Not sure about the date arithmetic to get the elapsed time, but if you can extract the dates from the above, converting to unix time (seconds since Jan 1, 1970) might be a start. For example

date -d "Wed May 27 15:41:29 PDT 2020" +%s

gives

1590619289

So if in your script you can get the dates into variables (which I will do verbatim)

ENTERDATE="Wed May 27 15:41:29 PDT 2020"
LEAVEDATE="Wed May 27 15:46:42 PDT 2020"

and convert them into unixtime

ENTERSECONDS=`date -d "$ENTERDATE" +%s`
LEAVESECONDS=`date -d "$LEAVEDATE" +%s`

you can get the duration in seconds as follows

DURATION=$(($LEAVESECONDS - $ENTERSECONDS))

which in this case is

313

There may be some packages available the would better support date arithmetic.

Hope this helps.

1
  • Thank You @orylis. I need to combine all of those and tweak a bit to get the exact output. I am preparing the script and hope that will help me to get what I wanted.
    – SRP
    Jun 5, 2020 at 8:41
0

Here's how to do what you want using GNU awk for mktime() and making some assumptions about your input:

$ cat tst.awk
{ gsub(/^[[:space:]]+|[[:space:]]+$/,"") }
sub(/^Entering directory : /,"") {
    enterSecs[$0] = epochSecs
    next
}
sub(/^Leaving directory : /,"") {
    deltaSecs = epochSecs - enterSecs[$0]
    delete enterSecs[$0]
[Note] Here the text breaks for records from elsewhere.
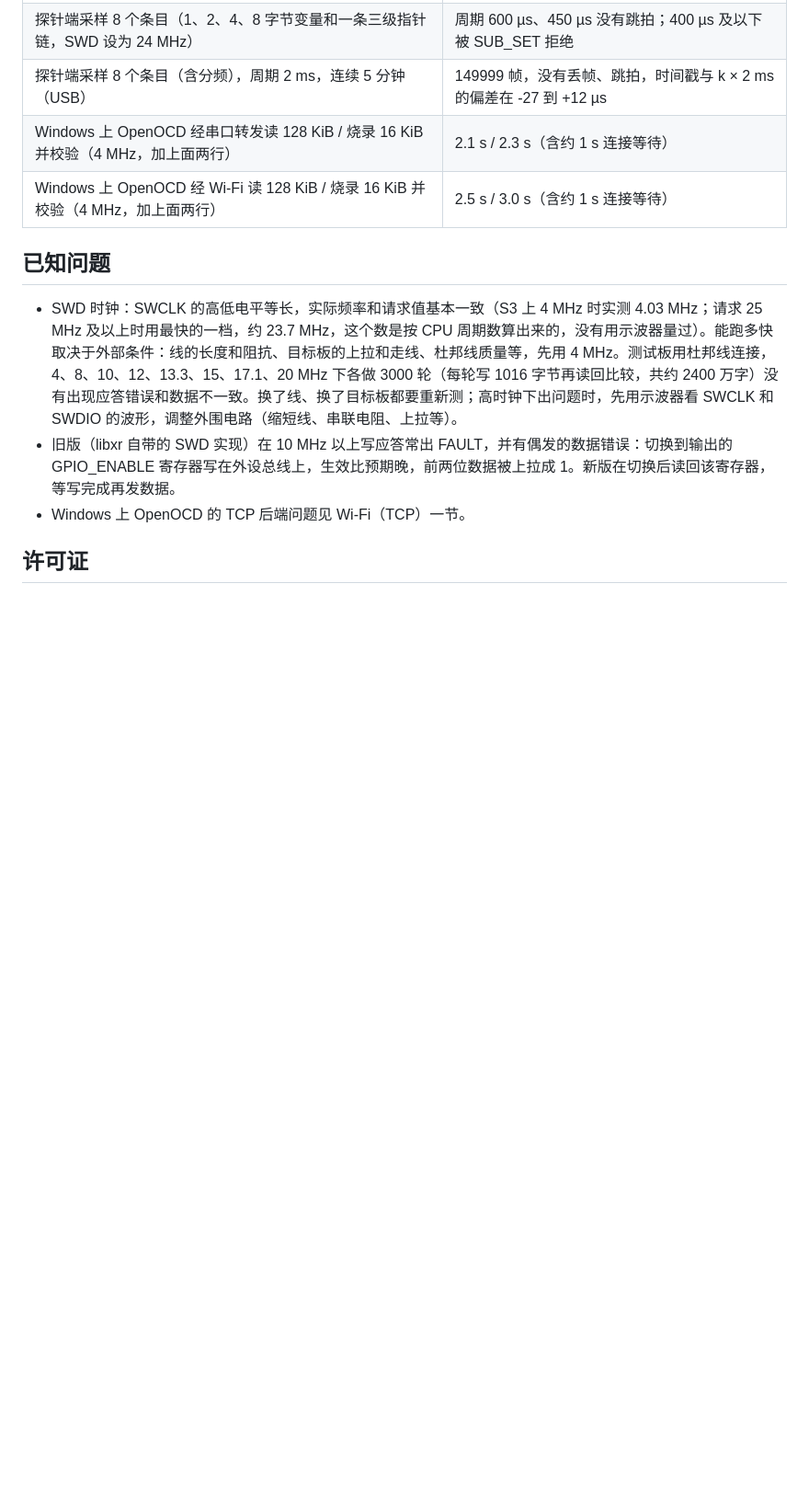
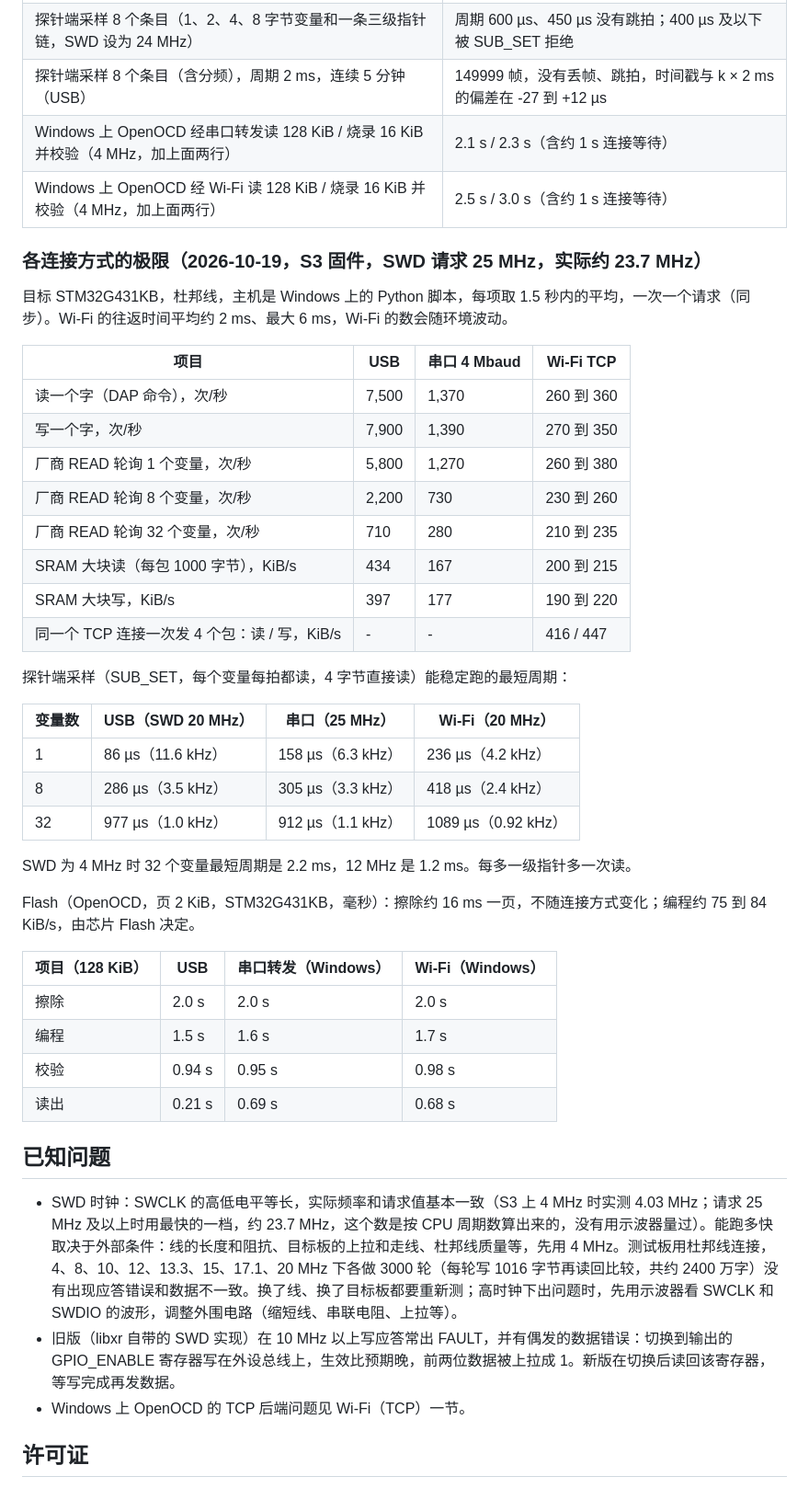
Before and after one commit to Jiu-xiao/XRDAP-ESP, a Markdown page: README.md, the part around the change. Shown at 92% size. Rendered like a GitHub page; blank space fills up the shorter version.

Commit message:
README 加各连接方式的极限数据，协议文档补 USB 零长度包说明
Co-Authored-By: Claude Sonnet 5.5 <noreply@anthropic.com>

```diff
--- a/README.md
+++ b/README.md
@@ -211,6 +211,40 @@ host_time,t,tick,cnt_a,cnt_b,v_u32
 | Windows 上 OpenOCD 经串口转发读 128 KiB / 烧录 16 KiB 并校验（4 MHz，加上面两行） | 2.1 s / 2.3 s（含约 1 s 连接等待） |
 | Windows 上 OpenOCD 经 Wi-Fi 读 128 KiB / 烧录 16 KiB 并校验（4 MHz，加上面两行） | 2.5 s / 3.0 s（含约 1 s 连接等待） |
 
+### 各连接方式的极限（2026-10-19，S3 固件，SWD 请求 25 MHz，实际约 23.7 MHz）
+
+目标 STM32G431KB，杜邦线，主机是 Windows 上的 Python 脚本，每项取 1.5 秒内的平均，一次一个请求（同步）。Wi-Fi 的往返时间平均约 2 ms、最大 6 ms，Wi-Fi 的数会随环境波动。
+
+| 项目 | USB | 串口 4 Mbaud | Wi-Fi TCP |
+|---|---|---|---|
+| 读一个字（DAP 命令），次/秒 | 7,500 | 1,370 | 260 到 360 |
+| 写一个字，次/秒 | 7,900 | 1,390 | 270 到 350 |
+| 厂商 READ 轮询 1 个变量，次/秒 | 5,800 | 1,270 | 260 到 380 |
+| 厂商 READ 轮询 8 个变量，次/秒 | 2,200 | 730 | 230 到 260 |
+| 厂商 READ 轮询 32 个变量，次/秒 | 710 | 280 | 210 到 235 |
+| SRAM 大块读（每包 1000 字节），KiB/s | 434 | 167 | 200 到 215 |
+| SRAM 大块写，KiB/s | 397 | 177 | 190 到 220 |
+| 同一个 TCP 连接一次发 4 个包：读 / 写，KiB/s | - | - | 416 / 447 |
+
+探针端采样（SUB_SET，每个变量每拍都读，4 字节直接读）能稳定跑的最短周期：
+
+| 变量数 | USB（SWD 20 MHz） | 串口（25 MHz） | Wi-Fi（20 MHz） |
+|---|---|---|---|
+| 1 | 86 µs（11.6 kHz） | 158 µs（6.3 kHz） | 236 µs（4.2 kHz） |
+| 8 | 286 µs（3.5 kHz） | 305 µs（3.3 kHz） | 418 µs（2.4 kHz） |
+| 32 | 977 µs（1.0 kHz） | 912 µs（1.1 kHz） | 1089 µs（0.92 kHz） |
+
+SWD 为 4 MHz 时 32 个变量最短周期是 2.2 ms，12 MHz 是 1.2 ms。每多一级指针多一次读。
+
+Flash（OpenOCD，页 2 KiB，STM32G431KB，毫秒）：擦除约 16 ms 一页，不随连接方式变化；编程约 75 到 84 KiB/s，由芯片 Flash 决定。
+
+| 项目（128 KiB） | USB | 串口转发（Windows） | Wi-Fi（Windows） |
+|---|---|---|---|
+| 擦除 | 2.0 s | 2.0 s | 2.0 s |
+| 编程 | 1.5 s | 1.6 s | 1.7 s |
+| 校验 | 0.94 s | 0.95 s | 0.98 s |
+| 读出 | 0.21 s | 0.69 s | 0.68 s |
+
 ## 已知问题
 
 - SWD 时钟：SWCLK 的高低电平等长，实际频率和请求值基本一致（S3 上 4 MHz 时实测 4.03 MHz；请求 25 MHz 及以上时用最快的一档，约 23.7 MHz，这个数是按 CPU 周期数算出来的，没有用示波器量过）。能跑多快取决于外部条件：线的长度和阻抗、目标板的上拉和走线、杜邦线质量等，先用 4 MHz。测试板用杜邦线连接，4、8、10、12、13.3、15、17.1、20 MHz 下各做 3000 轮（每轮写 1016 字节再读回比较，共约 2400 万字）没有出现应答错误和数据不一致。换了线、换了目标板都要重新测；高时钟下出问题时，先用示波器看 SWCLK 和 SWDIO 的波形，调整外围电路（缩短线、串联电阻、上拉等）。
```
Also changed, not shown: docs/protocol.md (+4 -0 lines).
    hrs  = int(deltaSecs / (60*60))
    mins = int((deltaSecs % (60*60)) / 60)
    secs = deltaSecs % 60

    printf "_Directory_ : `%s`\n", $0
    printf "_Time taken_ : `%02d:%02d:%02d`\n", hrs, mins, secs
    next
}
{
    gsub(/:/," ")
    mthNr = (index("JanFebMarAprmayJunJulAugSepOctNovDec", $2)+2) / 3
    epochSecs = mktime( sprintf("%04d %02d %02d %02d %02d %02d", $NF, mthNr, $3, $4, $5, $6) )
}

.

$ awk -f tst.awk file
_Directory_ : `/aaa/bbb/ccc/ddd/eee`
_Time taken_ : `00:01:06`
_Directory_ : `/aaa/bbb/ccc/ddd`
_Time taken_ : `00:03:07`
_Directory_ : `/aaa/bbb/ccc`
_Time taken_ : `00:05:13`

Your Answer

By clicking “Post Your Answer”, you agree to our terms of service, privacy policy and cookie policy

Not the answer you're looking for? Browse other questions tagged or ask your own question.